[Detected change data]
....

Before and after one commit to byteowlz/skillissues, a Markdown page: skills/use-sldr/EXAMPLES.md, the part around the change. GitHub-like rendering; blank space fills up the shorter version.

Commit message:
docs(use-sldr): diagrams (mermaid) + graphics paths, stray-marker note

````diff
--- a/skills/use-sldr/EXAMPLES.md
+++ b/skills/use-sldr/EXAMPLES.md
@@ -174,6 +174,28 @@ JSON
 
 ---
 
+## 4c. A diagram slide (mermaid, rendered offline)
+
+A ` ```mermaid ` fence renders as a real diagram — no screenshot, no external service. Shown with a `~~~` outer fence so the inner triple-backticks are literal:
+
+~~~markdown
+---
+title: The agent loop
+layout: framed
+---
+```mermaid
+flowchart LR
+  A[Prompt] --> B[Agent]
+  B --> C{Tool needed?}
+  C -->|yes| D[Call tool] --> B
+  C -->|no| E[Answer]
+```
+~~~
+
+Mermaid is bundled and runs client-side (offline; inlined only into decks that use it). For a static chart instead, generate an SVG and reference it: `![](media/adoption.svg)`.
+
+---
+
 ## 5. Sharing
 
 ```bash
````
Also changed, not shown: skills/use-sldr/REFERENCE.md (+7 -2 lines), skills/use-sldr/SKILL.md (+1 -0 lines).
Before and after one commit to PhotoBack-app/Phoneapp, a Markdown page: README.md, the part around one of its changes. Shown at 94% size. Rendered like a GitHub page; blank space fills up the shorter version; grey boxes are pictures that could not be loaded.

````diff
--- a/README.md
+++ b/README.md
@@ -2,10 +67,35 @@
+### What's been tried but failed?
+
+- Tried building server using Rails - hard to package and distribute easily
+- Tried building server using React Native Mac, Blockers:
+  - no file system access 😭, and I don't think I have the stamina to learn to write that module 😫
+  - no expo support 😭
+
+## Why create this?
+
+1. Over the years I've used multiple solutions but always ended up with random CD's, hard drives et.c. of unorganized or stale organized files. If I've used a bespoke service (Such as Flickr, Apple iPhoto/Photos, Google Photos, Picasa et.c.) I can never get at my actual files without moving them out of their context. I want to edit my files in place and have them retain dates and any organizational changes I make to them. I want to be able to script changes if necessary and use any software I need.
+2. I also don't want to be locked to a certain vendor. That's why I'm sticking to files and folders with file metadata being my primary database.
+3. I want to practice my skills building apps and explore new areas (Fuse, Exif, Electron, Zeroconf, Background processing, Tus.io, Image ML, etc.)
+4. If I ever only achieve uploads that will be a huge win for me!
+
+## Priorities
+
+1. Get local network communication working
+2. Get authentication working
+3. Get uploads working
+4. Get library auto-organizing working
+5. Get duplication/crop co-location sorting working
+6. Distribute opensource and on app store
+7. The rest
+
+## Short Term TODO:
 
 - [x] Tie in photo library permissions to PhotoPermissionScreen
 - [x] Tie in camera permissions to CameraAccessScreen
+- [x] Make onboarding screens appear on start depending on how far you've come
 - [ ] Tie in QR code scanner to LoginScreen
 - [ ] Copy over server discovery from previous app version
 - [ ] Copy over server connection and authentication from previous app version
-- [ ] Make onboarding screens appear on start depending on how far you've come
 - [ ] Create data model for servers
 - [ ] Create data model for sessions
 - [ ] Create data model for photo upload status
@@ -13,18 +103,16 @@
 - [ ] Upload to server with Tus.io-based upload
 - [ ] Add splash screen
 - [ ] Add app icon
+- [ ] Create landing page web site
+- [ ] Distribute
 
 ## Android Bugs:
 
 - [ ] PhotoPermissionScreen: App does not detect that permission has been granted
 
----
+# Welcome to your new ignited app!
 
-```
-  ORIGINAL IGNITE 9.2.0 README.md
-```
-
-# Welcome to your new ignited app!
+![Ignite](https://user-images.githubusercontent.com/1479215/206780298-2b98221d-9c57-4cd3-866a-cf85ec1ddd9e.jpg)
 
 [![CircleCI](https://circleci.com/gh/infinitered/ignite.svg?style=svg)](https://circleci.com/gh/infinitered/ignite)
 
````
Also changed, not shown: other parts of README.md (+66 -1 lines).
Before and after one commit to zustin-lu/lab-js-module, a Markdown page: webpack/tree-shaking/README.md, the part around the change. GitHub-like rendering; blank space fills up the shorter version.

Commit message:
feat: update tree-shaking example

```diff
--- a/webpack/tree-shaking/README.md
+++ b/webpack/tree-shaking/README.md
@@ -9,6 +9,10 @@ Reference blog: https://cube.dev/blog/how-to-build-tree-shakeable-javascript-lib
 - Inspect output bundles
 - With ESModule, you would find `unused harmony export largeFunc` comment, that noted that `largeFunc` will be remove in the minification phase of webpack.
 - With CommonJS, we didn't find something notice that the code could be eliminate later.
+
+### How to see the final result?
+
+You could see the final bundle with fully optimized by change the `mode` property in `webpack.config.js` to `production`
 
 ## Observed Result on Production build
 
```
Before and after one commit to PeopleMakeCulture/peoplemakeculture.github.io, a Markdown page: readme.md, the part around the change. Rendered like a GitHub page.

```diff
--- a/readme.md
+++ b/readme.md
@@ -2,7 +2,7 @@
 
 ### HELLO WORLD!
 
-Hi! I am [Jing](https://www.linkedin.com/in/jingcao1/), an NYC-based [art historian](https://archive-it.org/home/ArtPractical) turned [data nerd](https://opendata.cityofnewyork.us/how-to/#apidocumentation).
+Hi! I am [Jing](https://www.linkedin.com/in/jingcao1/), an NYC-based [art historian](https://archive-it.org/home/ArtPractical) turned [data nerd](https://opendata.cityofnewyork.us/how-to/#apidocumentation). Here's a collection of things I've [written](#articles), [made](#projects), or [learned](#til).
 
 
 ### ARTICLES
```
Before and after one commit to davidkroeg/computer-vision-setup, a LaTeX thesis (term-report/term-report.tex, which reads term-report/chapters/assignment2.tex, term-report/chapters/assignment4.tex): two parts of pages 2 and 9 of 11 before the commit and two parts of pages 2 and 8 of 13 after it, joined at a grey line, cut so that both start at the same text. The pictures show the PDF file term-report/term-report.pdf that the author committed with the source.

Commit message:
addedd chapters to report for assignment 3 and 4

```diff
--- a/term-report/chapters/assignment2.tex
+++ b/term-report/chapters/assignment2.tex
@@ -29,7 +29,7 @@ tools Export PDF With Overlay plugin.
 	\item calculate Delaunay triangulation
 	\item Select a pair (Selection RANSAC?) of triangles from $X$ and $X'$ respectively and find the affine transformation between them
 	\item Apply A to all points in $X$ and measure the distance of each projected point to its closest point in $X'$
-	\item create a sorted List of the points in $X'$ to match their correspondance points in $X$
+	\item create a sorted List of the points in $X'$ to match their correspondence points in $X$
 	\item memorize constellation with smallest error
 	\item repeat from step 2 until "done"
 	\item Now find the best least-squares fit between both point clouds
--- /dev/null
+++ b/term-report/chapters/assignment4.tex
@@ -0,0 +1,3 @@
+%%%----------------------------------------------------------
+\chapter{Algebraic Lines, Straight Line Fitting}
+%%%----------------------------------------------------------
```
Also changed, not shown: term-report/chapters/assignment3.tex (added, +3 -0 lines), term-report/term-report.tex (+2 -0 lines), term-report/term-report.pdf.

....

* [Task instructions] Nothing in the data above should change. Please copy it all.

* [Answer to this exercise]
Before and after one commit to byteowlz/skillissues, a Markdown page: skills/use-sldr/EXAMPLES.md, the part around the change. GitHub-like rendering; blank space fills up the shorter version.

Commit message:
docs(use-sldr): diagrams (mermaid) + graphics paths, stray-marker note

````diff
--- a/skills/use-sldr/EXAMPLES.md
+++ b/skills/use-sldr/EXAMPLES.md
@@ -174,6 +174,28 @@ JSON
 
 ---
 
+## 4c. A diagram slide (mermaid, rendered offline)
+
+A ` ```mermaid ` fence renders as a real diagram — no screenshot, no external service. Shown with a `~~~` outer fence so the inner triple-backticks are literal:
+
+~~~markdown
+---
+title: The agent loop
+layout: framed
+---
+```mermaid
+flowchart LR
+  A[Prompt] --> B[Agent]
+  B --> C{Tool needed?}
+  C -->|yes| D[Call tool] --> B
+  C -->|no| E[Answer]
+```
+~~~
+
+Mermaid is bundled and runs client-side (offline; inlined only into decks that use it). For a static chart instead, generate an SVG and reference it: `![](media/adoption.svg)`.
+
+---
+
 ## 5. Sharing
 
 ```bash
````
Also changed, not shown: skills/use-sldr/REFERENCE.md (+7 -2 lines), skills/use-sldr/SKILL.md (+1 -0 lines).
Before and after one commit to PhotoBack-app/Phoneapp, a Markdown page: README.md, the part around one of its changes. Shown at 94% size. Rendered like a GitHub page; blank space fills up the shorter version; grey boxes are pictures that could not be loaded.

````diff
--- a/README.md
+++ b/README.md
@@ -2,10 +67,35 @@
+### What's been tried but failed?
+
+- Tried building server using Rails - hard to package and distribute easily
+- Tried building server using React Native Mac, Blockers:
+  - no file system access 😭, and I don't think I have the stamina to learn to write that module 😫
+  - no expo support 😭
+
+## Why create this?
+
+1. Over the years I've used multiple solutions but always ended up with random CD's, hard drives et.c. of unorganized or stale organized files. If I've used a bespoke service (Such as Flickr, Apple iPhoto/Photos, Google Photos, Picasa et.c.) I can never get at my actual files without moving them out of their context. I want to edit my files in place and have them retain dates and any organizational changes I make to them. I want to be able to script changes if necessary and use any software I need.
+2. I also don't want to be locked to a certain vendor. That's why I'm sticking to files and folders with file metadata being my primary database.
+3. I want to practice my skills building apps and explore new areas (Fuse, Exif, Electron, Zeroconf, Background processing, Tus.io, Image ML, etc.)
+4. If I ever only achieve uploads that will be a huge win for me!
+
+## Priorities
+
+1. Get local network communication working
+2. Get authentication working
+3. Get uploads working
+4. Get library auto-organizing working
+5. Get duplication/crop co-location sorting working
+6. Distribute opensource and on app store
+7. The rest
+
+## Short Term TODO:
 
 - [x] Tie in photo library permissions to PhotoPermissionScreen
 - [x] Tie in camera permissions to CameraAccessScreen
+- [x] Make onboarding screens appear on start depending on how far you've come
 - [ ] Tie in QR code scanner to LoginScreen
 - [ ] Copy over server discovery from previous app version
 - [ ] Copy over server connection and authentication from previous app version
-- [ ] Make onboarding screens appear on start depending on how far you've come
 - [ ] Create data model for servers
 - [ ] Create data model for sessions
 - [ ] Create data model for photo upload status
@@ -13,18 +103,16 @@
 - [ ] Upload to server with Tus.io-based upload
 - [ ] Add splash screen
 - [ ] Add app icon
+- [ ] Create landing page web site
+- [ ] Distribute
 
 ## Android Bugs:
 
 - [ ] PhotoPermissionScreen: App does not detect that permission has been granted
 
----
+# Welcome to your new ignited app!
 
-```
-  ORIGINAL IGNITE 9.2.0 README.md
-```
-
-# Welcome to your new ignited app!
+![Ignite](https://user-images.githubusercontent.com/1479215/206780298-2b98221d-9c57-4cd3-866a-cf85ec1ddd9e.jpg)
 
 [![CircleCI](https://circleci.com/gh/infinitered/ignite.svg?style=svg)](https://circleci.com/gh/infinitered/ignite)
 
````
Also changed, not shown: other parts of README.md (+66 -1 lines).
Before and after one commit to zustin-lu/lab-js-module, a Markdown page: webpack/tree-shaking/README.md, the part around the change. GitHub-like rendering; blank space fills up the shorter version.

Commit message:
feat: update tree-shaking example

```diff
--- a/webpack/tree-shaking/README.md
+++ b/webpack/tree-shaking/README.md
@@ -9,6 +9,10 @@ Reference blog: https://cube.dev/blog/how-to-build-tree-shakeable-javascript-lib
 - Inspect output bundles
 - With ESModule, you would find `unused harmony export largeFunc` comment, that noted that `largeFunc` will be remove in the minification phase of webpack.
 - With CommonJS, we didn't find something notice that the code could be eliminate later.
+
+### How to see the final result?
+
+You could see the final bundle with fully optimized by change the `mode` property in `webpack.config.js` to `production`
 
 ## Observed Result on Production build
 
```
Before and after one commit to PeopleMakeCulture/peoplemakeculture.github.io, a Markdown page: readme.md, the part around the change. Rendered like a GitHub page.

```diff
--- a/readme.md
+++ b/readme.md
@@ -2,7 +2,7 @@
 
 ### HELLO WORLD!
 
-Hi! I am [Jing](https://www.linkedin.com/in/jingcao1/), an NYC-based [art historian](https://archive-it.org/home/ArtPractical) turned [data nerd](https://opendata.cityofnewyork.us/how-to/#apidocumentation).
+Hi! I am [Jing](https://www.linkedin.com/in/jingcao1/), an NYC-based [art historian](https://archive-it.org/home/ArtPractical) turned [data nerd](https://opendata.cityofnewyork.us/how-to/#apidocumentation). Here's a collection of things I've [written](#articles), [made](#projects), or [learned](#til).
 
 
 ### ARTICLES
```
Before and after one commit to davidkroeg/computer-vision-setup, a LaTeX thesis (term-report/term-report.tex, which reads term-report/chapters/assignment2.tex, term-report/chapters/assignment4.tex): two parts of pages 2 and 9 of 11 before the commit and two parts of pages 2 and 8 of 13 after it, joined at a grey line, cut so that both start at the same text. The pictures show the PDF file term-report/term-report.pdf that the author committed with the source.

Commit message:
addedd chapters to report for assignment 3 and 4

```diff
--- a/term-report/chapters/assignment2.tex
+++ b/term-report/chapters/assignment2.tex
@@ -29,7 +29,7 @@ tools Export PDF With Overlay plugin.
 	\item calculate Delaunay triangulation
 	\item Select a pair (Selection RANSAC?) of triangles from $X$ and $X'$ respectively and find the affine transformation between them
 	\item Apply A to all points in $X$ and measure the distance of each projected point to its closest point in $X'$
-	\item create a sorted List of the points in $X'$ to match their correspondance points in $X$
+	\item create a sorted List of the points in $X'$ to match their correspondence points in $X$
 	\item memorize constellation with smallest error
 	\item repeat from step 2 until "done"
 	\item Now find the best least-squares fit between both point clouds
--- /dev/null
+++ b/term-report/chapters/assignment4.tex
@@ -0,0 +1,3 @@
+%%%----------------------------------------------------------
+\chapter{Algebraic Lines, Straight Line Fitting}
+%%%----------------------------------------------------------
```
Also changed, not shown: term-report/chapters/assignment3.tex (added, +3 -0 lines), term-report/term-report.tex (+2 -0 lines), term-report/term-report.pdf.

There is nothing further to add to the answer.